>>>>>

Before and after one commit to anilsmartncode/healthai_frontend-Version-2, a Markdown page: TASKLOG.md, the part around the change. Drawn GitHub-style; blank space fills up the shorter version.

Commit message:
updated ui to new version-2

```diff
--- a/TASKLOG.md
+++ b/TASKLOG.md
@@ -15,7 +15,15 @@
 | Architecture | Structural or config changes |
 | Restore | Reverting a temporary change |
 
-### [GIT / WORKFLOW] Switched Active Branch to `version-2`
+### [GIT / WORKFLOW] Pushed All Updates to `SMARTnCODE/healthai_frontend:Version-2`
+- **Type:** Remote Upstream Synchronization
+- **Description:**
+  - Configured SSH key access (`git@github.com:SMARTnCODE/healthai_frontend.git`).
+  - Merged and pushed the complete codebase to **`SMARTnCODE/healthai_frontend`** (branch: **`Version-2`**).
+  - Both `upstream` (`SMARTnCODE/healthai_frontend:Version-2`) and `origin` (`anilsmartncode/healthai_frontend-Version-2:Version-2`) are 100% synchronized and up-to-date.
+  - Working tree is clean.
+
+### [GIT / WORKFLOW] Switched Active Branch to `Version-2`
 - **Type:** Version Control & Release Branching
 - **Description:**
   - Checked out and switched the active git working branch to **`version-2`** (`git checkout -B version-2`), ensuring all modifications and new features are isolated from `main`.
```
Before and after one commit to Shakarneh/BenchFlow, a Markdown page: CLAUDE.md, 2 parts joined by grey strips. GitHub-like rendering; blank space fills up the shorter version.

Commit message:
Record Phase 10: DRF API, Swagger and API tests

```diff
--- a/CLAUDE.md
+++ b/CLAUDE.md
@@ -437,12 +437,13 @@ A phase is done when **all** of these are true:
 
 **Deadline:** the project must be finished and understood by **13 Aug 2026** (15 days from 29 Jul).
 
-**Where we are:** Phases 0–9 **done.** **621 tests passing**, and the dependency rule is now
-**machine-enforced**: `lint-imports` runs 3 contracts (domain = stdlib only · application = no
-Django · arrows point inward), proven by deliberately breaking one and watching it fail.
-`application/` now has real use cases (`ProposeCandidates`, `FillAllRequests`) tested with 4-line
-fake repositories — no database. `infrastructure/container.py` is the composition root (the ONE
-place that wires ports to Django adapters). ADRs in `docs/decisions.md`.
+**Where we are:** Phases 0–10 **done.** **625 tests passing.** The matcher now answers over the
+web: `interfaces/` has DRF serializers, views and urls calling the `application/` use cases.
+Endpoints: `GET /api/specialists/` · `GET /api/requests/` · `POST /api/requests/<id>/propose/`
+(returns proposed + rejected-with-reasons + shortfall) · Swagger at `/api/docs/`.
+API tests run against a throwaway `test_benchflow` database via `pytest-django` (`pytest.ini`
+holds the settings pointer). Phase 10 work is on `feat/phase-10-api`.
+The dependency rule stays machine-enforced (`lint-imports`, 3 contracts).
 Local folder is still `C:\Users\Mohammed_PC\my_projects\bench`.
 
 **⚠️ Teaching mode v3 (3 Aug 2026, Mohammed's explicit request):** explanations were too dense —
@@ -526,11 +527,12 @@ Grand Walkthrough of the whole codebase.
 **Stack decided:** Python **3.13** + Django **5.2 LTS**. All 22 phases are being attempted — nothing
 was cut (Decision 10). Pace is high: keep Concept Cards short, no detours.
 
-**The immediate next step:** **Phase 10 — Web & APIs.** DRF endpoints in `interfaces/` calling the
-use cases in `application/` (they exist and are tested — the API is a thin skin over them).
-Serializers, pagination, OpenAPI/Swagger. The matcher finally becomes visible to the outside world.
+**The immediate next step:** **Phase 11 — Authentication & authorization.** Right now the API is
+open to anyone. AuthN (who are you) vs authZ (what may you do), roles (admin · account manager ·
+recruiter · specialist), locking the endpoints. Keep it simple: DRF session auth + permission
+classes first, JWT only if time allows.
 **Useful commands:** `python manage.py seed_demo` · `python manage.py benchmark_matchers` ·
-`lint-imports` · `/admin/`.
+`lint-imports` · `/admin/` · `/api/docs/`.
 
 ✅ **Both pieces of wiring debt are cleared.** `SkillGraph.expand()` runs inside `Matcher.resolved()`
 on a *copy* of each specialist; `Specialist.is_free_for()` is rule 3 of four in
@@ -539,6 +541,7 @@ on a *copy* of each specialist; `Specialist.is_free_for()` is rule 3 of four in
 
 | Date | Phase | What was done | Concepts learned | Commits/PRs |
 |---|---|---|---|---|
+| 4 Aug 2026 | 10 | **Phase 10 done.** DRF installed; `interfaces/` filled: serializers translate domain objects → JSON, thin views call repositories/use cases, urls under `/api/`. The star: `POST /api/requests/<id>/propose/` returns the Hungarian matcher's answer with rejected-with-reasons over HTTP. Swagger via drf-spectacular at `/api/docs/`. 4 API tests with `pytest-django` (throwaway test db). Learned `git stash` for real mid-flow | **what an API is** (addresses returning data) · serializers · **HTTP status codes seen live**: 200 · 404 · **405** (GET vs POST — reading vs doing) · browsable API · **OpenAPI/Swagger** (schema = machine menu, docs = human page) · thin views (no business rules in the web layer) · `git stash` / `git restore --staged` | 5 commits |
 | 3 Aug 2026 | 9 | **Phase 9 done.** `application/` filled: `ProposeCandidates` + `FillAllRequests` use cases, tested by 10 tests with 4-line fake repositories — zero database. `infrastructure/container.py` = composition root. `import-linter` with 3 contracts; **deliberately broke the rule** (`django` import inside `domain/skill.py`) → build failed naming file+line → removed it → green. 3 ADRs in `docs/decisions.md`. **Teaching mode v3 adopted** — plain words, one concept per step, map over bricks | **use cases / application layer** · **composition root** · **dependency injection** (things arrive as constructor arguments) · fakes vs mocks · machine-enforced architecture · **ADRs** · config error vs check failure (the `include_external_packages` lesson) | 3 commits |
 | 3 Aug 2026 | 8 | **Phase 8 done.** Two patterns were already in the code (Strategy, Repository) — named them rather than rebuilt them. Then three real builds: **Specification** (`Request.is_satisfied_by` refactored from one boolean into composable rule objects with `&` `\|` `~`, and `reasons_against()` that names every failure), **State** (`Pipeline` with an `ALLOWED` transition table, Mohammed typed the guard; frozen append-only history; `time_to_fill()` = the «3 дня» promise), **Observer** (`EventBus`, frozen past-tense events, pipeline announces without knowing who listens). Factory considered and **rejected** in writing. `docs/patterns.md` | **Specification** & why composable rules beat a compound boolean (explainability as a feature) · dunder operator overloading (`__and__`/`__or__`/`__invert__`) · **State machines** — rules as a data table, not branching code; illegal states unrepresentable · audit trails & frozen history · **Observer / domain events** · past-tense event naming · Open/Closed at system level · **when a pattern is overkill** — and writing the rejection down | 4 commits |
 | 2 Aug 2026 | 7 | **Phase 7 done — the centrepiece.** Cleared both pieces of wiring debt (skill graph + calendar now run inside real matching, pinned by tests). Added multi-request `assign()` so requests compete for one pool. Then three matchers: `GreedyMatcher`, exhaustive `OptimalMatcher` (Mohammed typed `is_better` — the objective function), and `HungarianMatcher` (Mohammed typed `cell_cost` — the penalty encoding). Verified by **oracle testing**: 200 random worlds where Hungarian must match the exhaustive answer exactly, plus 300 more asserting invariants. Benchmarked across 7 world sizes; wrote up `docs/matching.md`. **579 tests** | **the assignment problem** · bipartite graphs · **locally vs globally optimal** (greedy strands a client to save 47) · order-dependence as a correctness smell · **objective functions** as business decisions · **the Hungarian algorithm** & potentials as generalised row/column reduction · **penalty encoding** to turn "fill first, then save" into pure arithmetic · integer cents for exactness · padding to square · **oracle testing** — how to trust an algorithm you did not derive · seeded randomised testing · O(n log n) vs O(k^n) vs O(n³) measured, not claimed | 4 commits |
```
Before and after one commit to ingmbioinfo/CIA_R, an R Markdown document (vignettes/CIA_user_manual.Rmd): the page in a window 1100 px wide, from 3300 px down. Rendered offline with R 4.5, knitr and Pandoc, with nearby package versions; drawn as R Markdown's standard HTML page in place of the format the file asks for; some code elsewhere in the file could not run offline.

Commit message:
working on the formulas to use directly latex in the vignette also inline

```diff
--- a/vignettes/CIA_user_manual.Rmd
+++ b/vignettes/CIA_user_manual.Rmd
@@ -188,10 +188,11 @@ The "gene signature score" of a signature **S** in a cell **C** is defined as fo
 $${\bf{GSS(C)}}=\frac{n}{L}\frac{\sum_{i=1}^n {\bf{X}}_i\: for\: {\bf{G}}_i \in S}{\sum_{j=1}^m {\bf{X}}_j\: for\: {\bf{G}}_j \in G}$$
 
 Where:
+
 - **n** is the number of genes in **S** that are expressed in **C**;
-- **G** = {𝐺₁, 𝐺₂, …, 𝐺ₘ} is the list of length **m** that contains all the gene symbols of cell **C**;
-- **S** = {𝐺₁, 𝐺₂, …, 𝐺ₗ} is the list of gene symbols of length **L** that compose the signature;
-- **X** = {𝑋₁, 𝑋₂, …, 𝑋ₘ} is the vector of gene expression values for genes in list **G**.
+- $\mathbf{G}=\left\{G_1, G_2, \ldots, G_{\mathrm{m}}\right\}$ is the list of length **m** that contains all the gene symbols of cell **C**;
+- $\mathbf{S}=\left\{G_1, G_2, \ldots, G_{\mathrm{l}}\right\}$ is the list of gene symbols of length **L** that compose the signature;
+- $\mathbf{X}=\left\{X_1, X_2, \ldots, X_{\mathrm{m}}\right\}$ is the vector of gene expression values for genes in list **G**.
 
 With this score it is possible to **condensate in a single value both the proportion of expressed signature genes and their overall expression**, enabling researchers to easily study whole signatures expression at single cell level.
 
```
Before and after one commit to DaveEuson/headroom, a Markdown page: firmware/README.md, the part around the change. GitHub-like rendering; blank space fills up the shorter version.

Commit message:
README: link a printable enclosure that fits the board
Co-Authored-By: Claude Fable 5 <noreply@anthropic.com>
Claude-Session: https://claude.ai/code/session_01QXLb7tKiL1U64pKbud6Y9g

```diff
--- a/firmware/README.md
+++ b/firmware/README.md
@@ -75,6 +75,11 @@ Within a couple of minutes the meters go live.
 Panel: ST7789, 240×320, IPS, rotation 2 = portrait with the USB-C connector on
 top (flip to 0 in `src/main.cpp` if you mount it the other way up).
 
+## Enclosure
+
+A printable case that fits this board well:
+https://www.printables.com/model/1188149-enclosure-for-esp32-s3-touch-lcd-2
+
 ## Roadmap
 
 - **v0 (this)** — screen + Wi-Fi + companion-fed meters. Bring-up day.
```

<<<<<

* [Exercise] Find how many lines in the entries above use the word "page". Write the number alone.

* [Output of the task] 5